Steph: We are the caregivers for our granddaughter while our daughter works. I thought it was a good idea to try potty training at the beach since we had two weeks of uninterrupted time. I knew Paul wasn’t keen on the idea, but I figured I had done this before with our own children and that I could do it again. I formulated a plan in my mind and was ready to see it through. I figured Paul would just follow my lead.
Paul: It didn’t take long before our different approaches to potty training began causing conflict between us. I judged Stephanie didn’t value my opinion. I saw her as taking the lead and regarding my perspective as either irrelevant or insignificant. The resentment was building, but I held my tongue again – until I didn’t. And when I decided to break the silence, my hostility came out loud and clear. We both realized that we needed to talk things out and get on the same page.
Steph: Over the course of the first week of potty training there were accidents and stressful moments when our granddaughter resisted. When Paul made a comment or suggestion my attitude was, “I’ve got this.” My attitude came out in my dismissive tone and flat out ignoring his ideas. When he finally had it, I knew I had stepped over the line. I reflected on my part in the growing distance between us. First, I set aside my superior attitude that I was better at this than Paul and asked for his forgiveness for dismissing his ideas. We figured out how we were going to present a united front to our granddaughter, so instead of sowing discord, we showed her Papa and Grandma were on the same page. When I made the decision to listen to Paul, I became more open to hearing his perspective than doing things my way.
After we talked out our game plan, things went much more smoothly – not just for us, but for our little one too. Less tension between Grandma and Papa meant less stress for her. This was an important reminder to us that we have never “arrived” as a married couple and we need to remember Rule #1 of Conflict Resolution: Communication.

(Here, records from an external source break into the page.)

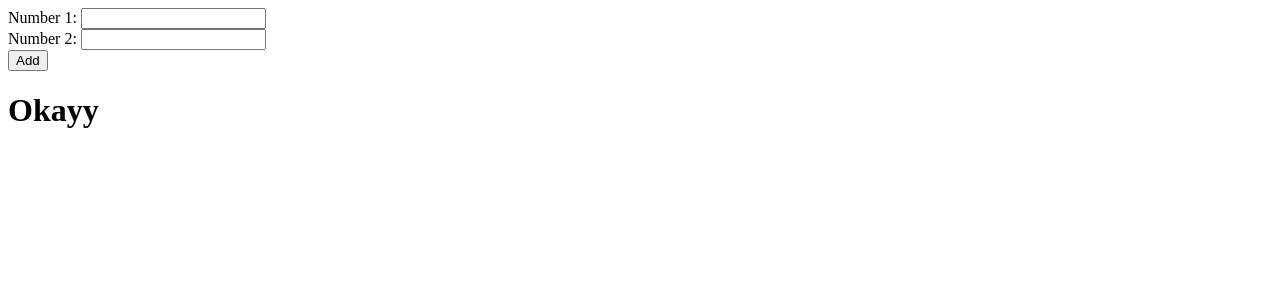
Repository: mittalvaibhav1/java-web
Page: Servlets/ServletApp/WebContent/index.html
An editor plug-in stored every save of this project. The page is shown before and after the next save, followed by the edit.
The browser window is 1280 px wide. The pictures show the whole page.

Above is the page before, as saved 2021-05-11 04:52:27.

### Servlets/ServletApp/WebContent/index.html
<!DOCTYPE html>
<html>
<head>
	<meta charset="UTF-8">
	<title>Servlet App</title>
</head>
<body>
	<form action="add">
		<label> Number 1: </label><input type="text" name="num1" /> <br />
		<label> Number 2: </label><input type="text" name="num2" /> <br />
		<input type="submit" value="Add" />
	</form>
	<h1> Okayy</h1>
</body>
</html>

After the next save:
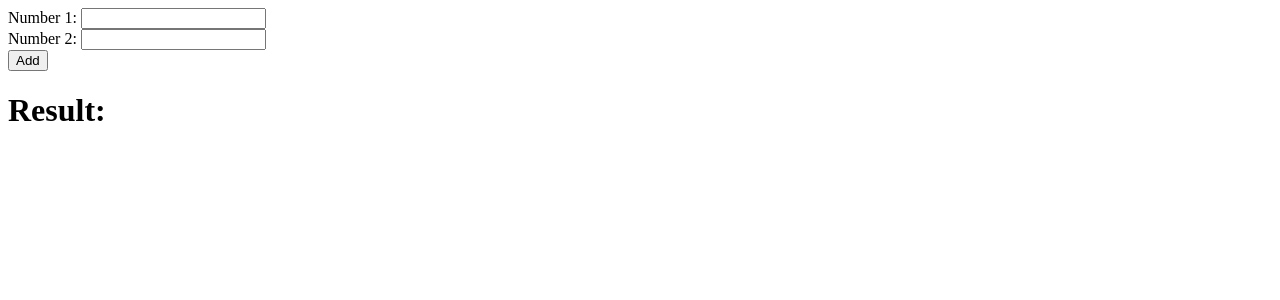
Saved 10 s later.
--- a/Servlets/ServletApp/WebContent/index.html
+++ b/Servlets/ServletApp/WebContent/index.html
@@ -10,6 +10,6 @@
 		<label> Number 2: </label><input type="text" name="num2" /> <br />
 		<input type="submit" value="Add" />
 	</form>
-	<h1> Okayy</h1>
+	<h1> Result: </h1>
 </body>
 </html>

Talking it through is the surest way to set things right between us when things start to go awry – even better to speak up sooner rather than later.